Imagine a world where companies can predict the day you die. They have call centres that specialise in ringing people on their “Death Day” to let them know it’s the end. Oh, & they have an app where you can find someone else who shares your death day if you don’t want to go out alone. That’s the premise of They Both Die at the End & you guessed it, they both really do.
This book is best read with the least amount of knowledge possible, and I absolutely refuse to spoil any of the heartbreaking scenes. Instead I’ll briefly talk about the characters & try not to get tears on my keyboard.

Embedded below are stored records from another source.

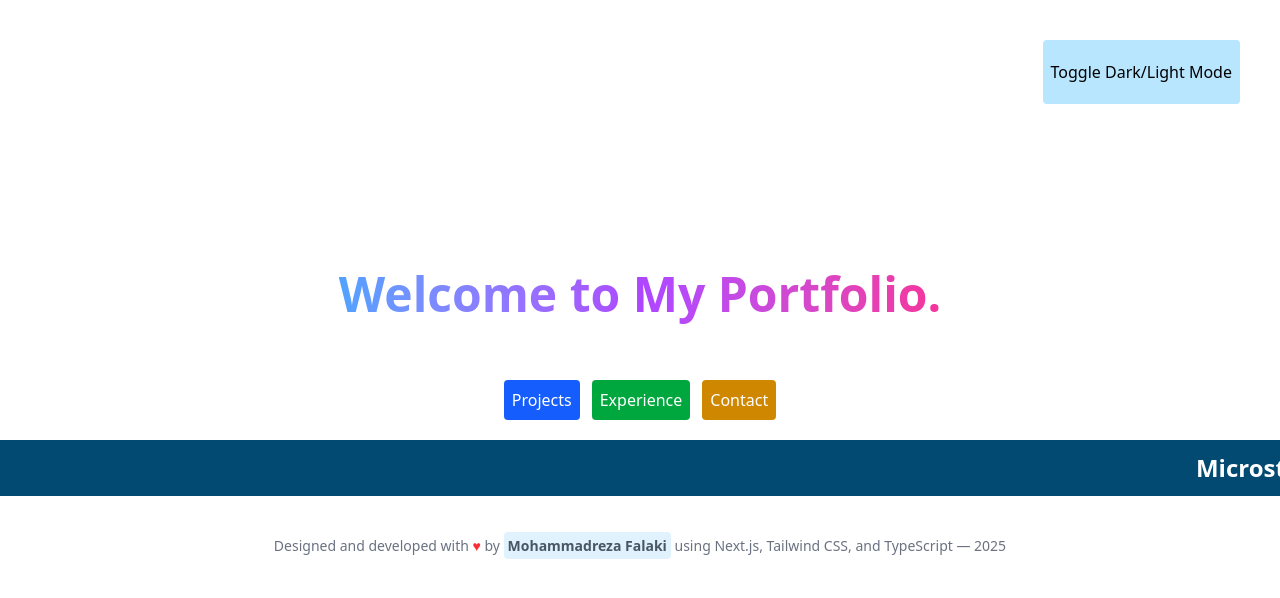
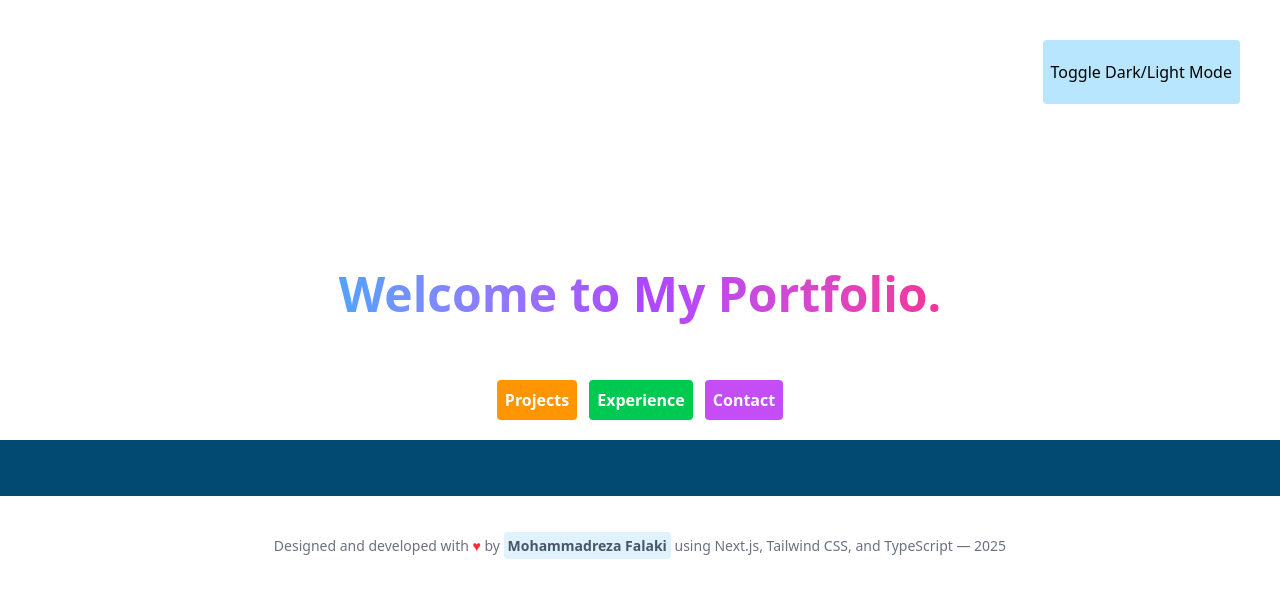
Before and after one commit to Mohammad-Reza-Falaki/my-new-portfolio, a Next.js app: page / in a window 1280 px wide. Shown: the top 598 px of the page. Built offline with nearby package versions, Linux system fonts and the light colour scheme.

Commit message:
basic problems solved.

```diff
--- a/src/app/globals.css
+++ b/src/app/globals.css
@@ -44,7 +44,7 @@ a {
 }
 
  .animate-marquee {
-  animation: marquee 20s linear infinite;
+  animation: marquee 30s linear infinite;
   float: left;
 }
 
--- a/src/app/page.tsx
+++ b/src/app/page.tsx
@@ -42,17 +42,17 @@ export default function Home() {
         </p>
         <div className="flex flex-col text-center md:flex-row gap-3">
           <Link href="/projects">
-            <button className="bg-blue-600 cursor-pointer hover:bg-blue-800 transition-colors duration-200 p-2 rounded">
+            <button className="bg-[#ff9500] font-semibold cursor-pointer hover:bg-[#ffa500] transition-colors duration-200 p-2 rounded">
               Projects
             </button>
           </Link>
           <Link href="/experience">
-            <button className="bg-green-600 cursor-pointer hover:bg-green-800 transition-colors duration-200 p-2 rounded">
+            <button className="bg-green-500 font-semibold cursor-pointer hover:bg-green-800 transition-colors duration-200 p-2 rounded">
               Experience
             </button>
           </Link>
           <Link href="/contact">
-            <button className="bg-yellow-600 cursor-pointer hover:bg-yellow-800 transition-colors duration-200 p-2 rounded">
+            <button className="bg-[#c54df5] font-semibold cursor-pointer hover:bg-yellow-800 transition-colors duration-200 p-2 rounded">
               Contact
             </button>
           </Link>
```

Mateo is a precious little angel who’s lived his entire life protected in his bubble. He’s terrified of the world around him, too scared to live his life to the fullest & when he gets the Death Day phone call his world comes crashing down around him. He feels like he’s lived too short of a life, and he has to do something about it, before it’s too late.
Rufus on the other hand, he’s lived by a completely different set of rules. He’s wild and untamed, live life on the edge & taken plenty of names… but he still has his own secrets and regrets too. He has such a great soul and a heart of freaking gold that makes him the perfect friend for Mateo on their Death Day. Maybe he can show Mateo what living is actually all about.
So I cried… a lot. This book has so many great moments & it really tugs at the heart strings. These two boys couldn’t be more different, & they couldn’t be more perfect for one another. I’m giving They Both Die at the End 9/10 angsty teen moments. It was almost perfect, and I mean that. The main boys were amazingly written, the minor characters around them had personality & were actually intriguing, and the whole premise of the world was fascinating, The only thing that bothered me was that it dragged a little in the middle. Maybe a little too long in parts, but beyond that I can’t complain about anything else!
This book and the world it creates gave me so many questions and had me looking deep inside myself & facing my fears on death & the world. Just imagine, you have 24 hours to live, & you’re aware of every single minute that passes. 24 hours to tell your loved ones how much they mean to you, 24 hours to confess any hidden feelings & 24 hours to truly forgive anyone that has wronged you. 23 hours to read any books that are on your waiting list, 22 hours to spend with your pets telling them how much you’re going to miss them. 21 hours to research any and all religions and any philosophers words on death itself. 20 hours to listen to your favourite songs for the last time, 19 hours to look up all those places in the world you’ll never get a chance to see in person. 18 hours to debate buying a plane ticket or 5, 17 hours to spend chasing that wanderlust deep inside your bones. 16 hours to eat all of your favourite foods, 15 hours to visit places of your childhood, 14 hours to be nice to everyone you meet. 13 hours to watch some of your favourite movies and remember the first time you saw them, 12 hours to re-invent yourself with makeup or a fresh haircut you’ve always wanted to try. 11 hours to accomplish your new-years resolutions, 10 hours to spend wondering what comes next. 9 hours to read over text conversations and notes passed in school, 8 hours to look through photo-albums & 7 hours to cry about the memories you swore you’d never forget. 6 hours to pick out your dying outfit, 5 hours to change your mind & put something else on & 4 hours to change your mind again. 3 hours to tell everyone you care about that you love them again, 2 hours to debate if you want to be alone or with someone & 1 final hour to really see the world for how fragile it is.
This book is as inspiring as it is heart-breaking. They Both Die at the End begs the question, “What would you do on your last day?” … and your answers might just say more about you than you think.